But somewhere deep down I know I will pop out the other side of this eventually and start working again to be the best me possible and find the right person out there for my best possible me.

 

 

 

 

Divorcing a Cheater NPD: Dealing with the trauma

For two decades, I lived with a serial liar and serial cheater. He is also an alcoholic, a sex addict, a narcissistic personality disordered person, and a probable sociopath.

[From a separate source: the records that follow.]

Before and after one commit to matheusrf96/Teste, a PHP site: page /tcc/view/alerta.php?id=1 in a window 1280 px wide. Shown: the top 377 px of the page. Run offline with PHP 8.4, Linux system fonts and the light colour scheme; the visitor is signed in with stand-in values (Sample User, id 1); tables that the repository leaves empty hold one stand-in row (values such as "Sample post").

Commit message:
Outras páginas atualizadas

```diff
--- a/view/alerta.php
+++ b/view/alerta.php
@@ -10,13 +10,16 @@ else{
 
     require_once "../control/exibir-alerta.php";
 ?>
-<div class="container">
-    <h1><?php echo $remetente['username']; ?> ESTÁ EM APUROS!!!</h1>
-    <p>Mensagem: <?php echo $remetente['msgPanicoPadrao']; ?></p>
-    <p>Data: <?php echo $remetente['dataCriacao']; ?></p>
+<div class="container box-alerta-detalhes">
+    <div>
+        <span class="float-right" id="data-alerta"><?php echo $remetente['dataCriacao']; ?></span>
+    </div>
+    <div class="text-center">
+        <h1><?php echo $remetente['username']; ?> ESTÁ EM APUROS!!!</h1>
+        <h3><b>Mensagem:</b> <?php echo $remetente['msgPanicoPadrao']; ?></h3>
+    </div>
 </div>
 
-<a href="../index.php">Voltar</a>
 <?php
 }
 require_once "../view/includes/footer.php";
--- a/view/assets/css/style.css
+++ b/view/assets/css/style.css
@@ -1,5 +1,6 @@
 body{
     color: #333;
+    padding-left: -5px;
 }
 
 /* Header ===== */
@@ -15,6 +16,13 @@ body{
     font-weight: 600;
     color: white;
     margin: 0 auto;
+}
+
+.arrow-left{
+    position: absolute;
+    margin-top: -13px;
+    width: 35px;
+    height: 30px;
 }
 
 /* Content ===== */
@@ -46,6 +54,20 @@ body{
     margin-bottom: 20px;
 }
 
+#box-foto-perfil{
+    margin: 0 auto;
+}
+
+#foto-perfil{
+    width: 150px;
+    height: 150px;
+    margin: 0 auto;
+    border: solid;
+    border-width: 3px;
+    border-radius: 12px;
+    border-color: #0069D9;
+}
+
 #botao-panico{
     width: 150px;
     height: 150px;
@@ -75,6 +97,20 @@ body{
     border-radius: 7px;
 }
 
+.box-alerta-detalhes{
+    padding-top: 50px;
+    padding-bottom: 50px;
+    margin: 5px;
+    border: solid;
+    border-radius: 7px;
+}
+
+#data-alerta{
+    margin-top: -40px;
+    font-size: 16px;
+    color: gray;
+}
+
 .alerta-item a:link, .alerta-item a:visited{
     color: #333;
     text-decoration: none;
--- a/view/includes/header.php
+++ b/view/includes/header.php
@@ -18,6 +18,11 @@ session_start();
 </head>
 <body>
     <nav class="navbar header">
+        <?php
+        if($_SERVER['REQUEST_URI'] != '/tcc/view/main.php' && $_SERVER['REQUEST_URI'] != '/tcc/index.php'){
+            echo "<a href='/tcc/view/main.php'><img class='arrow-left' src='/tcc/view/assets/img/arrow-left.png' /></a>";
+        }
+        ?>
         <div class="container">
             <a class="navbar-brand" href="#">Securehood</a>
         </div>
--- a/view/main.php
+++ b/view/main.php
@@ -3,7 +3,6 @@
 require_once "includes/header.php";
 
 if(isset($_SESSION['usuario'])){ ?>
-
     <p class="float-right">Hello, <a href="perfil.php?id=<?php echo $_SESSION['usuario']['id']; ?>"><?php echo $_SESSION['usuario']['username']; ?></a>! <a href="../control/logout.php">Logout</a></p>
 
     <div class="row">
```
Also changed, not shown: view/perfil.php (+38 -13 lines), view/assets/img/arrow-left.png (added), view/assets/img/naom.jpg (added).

We call him Genius because of his great spiral downward, his fall from grace, his descent into insanity in his forties. It’s a reference to when he was called “Boy Genius” by some very important people way back when he fooled us all – just before his spectacular descent into insanity. I suppose I’ll never really know if he was always sick and hiding it, or if he started spiraling downward, faster and faster down the rabbit hole, after he turned forty and after his bipolar, domineering mother died from lung cancer after chain smoking cigarettes for decades.

They were not speaking at the time of her death. She cut her son out of her will and dissolved her grandchildren’s college accounts and would call our voicemail repeatedly and scream, “You can’t ignore ME.”

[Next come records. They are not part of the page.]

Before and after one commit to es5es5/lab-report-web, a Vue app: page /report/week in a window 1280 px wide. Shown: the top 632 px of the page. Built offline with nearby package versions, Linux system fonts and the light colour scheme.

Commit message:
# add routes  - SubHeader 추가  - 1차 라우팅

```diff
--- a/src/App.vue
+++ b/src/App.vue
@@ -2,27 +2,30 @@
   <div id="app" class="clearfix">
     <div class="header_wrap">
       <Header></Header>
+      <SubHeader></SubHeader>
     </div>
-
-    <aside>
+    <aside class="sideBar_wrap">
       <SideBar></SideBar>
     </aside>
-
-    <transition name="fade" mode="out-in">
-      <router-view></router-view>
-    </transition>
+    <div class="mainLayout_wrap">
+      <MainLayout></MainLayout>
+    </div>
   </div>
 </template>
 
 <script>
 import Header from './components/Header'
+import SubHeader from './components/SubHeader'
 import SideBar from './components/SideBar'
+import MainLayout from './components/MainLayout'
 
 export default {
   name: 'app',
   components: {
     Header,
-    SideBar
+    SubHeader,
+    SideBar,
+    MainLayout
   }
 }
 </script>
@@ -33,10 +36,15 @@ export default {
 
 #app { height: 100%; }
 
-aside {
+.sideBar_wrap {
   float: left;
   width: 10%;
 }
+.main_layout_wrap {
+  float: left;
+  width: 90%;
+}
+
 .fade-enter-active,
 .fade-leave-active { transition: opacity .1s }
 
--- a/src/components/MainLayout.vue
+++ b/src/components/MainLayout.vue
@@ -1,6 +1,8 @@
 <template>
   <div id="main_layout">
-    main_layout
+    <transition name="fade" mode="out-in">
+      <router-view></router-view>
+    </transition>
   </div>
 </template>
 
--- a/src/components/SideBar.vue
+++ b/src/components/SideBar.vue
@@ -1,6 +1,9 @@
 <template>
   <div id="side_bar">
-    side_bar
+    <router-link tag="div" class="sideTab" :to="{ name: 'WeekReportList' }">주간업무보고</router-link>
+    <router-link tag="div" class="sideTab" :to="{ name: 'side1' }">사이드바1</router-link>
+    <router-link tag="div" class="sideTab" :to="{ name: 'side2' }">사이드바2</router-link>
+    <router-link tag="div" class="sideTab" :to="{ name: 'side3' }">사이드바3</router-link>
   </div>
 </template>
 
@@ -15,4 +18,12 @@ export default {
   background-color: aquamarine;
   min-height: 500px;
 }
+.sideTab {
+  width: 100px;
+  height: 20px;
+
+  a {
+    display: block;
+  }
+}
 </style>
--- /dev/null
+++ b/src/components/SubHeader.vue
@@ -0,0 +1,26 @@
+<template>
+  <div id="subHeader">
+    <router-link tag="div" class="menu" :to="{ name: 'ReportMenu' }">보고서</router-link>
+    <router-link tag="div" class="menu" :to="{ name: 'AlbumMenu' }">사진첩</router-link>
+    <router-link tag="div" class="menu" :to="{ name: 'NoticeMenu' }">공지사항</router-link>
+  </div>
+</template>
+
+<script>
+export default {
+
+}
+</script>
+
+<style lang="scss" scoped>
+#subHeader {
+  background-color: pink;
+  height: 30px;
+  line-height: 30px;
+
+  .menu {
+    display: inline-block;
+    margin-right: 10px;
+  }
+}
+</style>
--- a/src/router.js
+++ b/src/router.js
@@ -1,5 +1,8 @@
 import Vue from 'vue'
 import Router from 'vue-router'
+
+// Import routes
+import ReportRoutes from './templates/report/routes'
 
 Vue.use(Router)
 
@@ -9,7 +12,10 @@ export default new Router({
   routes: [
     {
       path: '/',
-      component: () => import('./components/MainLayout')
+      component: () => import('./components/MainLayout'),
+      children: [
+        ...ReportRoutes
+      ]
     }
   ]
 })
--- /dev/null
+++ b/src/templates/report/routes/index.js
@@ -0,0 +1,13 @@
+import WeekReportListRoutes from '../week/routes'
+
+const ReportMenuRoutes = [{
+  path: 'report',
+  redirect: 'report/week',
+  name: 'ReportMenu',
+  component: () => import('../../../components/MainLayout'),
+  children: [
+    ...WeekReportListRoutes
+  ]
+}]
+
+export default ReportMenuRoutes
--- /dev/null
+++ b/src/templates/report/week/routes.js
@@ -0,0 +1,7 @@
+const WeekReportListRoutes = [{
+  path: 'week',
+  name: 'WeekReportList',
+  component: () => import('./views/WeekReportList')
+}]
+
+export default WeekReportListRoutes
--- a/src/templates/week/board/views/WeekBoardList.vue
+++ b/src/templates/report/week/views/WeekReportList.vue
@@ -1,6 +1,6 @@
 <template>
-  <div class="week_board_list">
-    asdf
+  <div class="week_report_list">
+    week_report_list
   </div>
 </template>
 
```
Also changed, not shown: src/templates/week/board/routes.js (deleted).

I would shudder. Somehow I knew that those voicemails had Power.

I am not claiming that the problems started with those voicemails. But they signaled the end of life as I knew it.

. . .

My ex-husband is a man that made a distinguished judge finally scream, “You are a liar. You would lie about anything. I don’t believe a word you say.”

This is a man who came up with regular fake business trips. He would tell me he was traveling to Houston, but then go to New Orleans and other cities to meet women he met online.

This is a man who used an app that sent him fake emails from clients thanking him for dinners that never occurred, late nights at the office that never occurred, and business trips that never occurred.

This is a man who would text anonymous sex partners on an app on his phone while driving in a car with his wife, children, and brother-in-law. An app that would erase everything if he tapped it.

The judge was correct: this was a man who would lie about anything.

. . .

So what is the legacy of the ex-wife?

One day I realized my marriage was sham, and my ex-husband was a crazy lying cheating thief, and that some anonymous sex partners might come knocking on my door at any time to attack me and my babies. My brain brain changed. My reality met my nightmare.

Afterwards I was told that good metaphor is that my skin was stripped off, and I am sometimes raw, exposed. If anyone touches me, I scream.

That is the legacy of the ex-wife.

. . .

There are many other legacies, still unknown, though I like to think that some of them are positive: honesty and courage and resilience and expanded empathy to others who are struggling.

But another legacy is this: you can’t trust your instincts.  Your instincts have spent years telling you that something was terribly wrong, and then when you speak up,  someone convinces you, over and over again, that your instincts are wrong.

This is a terrible thing. You stop trusting your judgement. And you need your judgement to live in this world. You need your instincts to survive. Without these things you can no longer tell when the world is a safe or dangerous place, or when someone is trustworthy or evil. You are so confused that you become paralyzed. Or you make bad decisions about which situations and people to trust, which is why I have to assume that women get caught up dating a certain kind of man over and over again.

And on the other hand, if you can’t trust your instincts, then you become hyper vigilant, and then maybe everyone is evil and cheating. Because that is the safest way to think about things. That way you won’t get hurt ever again.

Or maybe you just get caught up in the cycle that is so familiar to you: hyper vigilance, snooping, not trusting, second-guessing, never really knowing what reality is. It’s an ugly and stressful and soul-sucking place. It’s a place between two worlds: Madness and Euphoria.

And then the hard work begins. Because Madness is not an acceptable place to be. Not for a survivor, not for someone who wants to live again.

. . .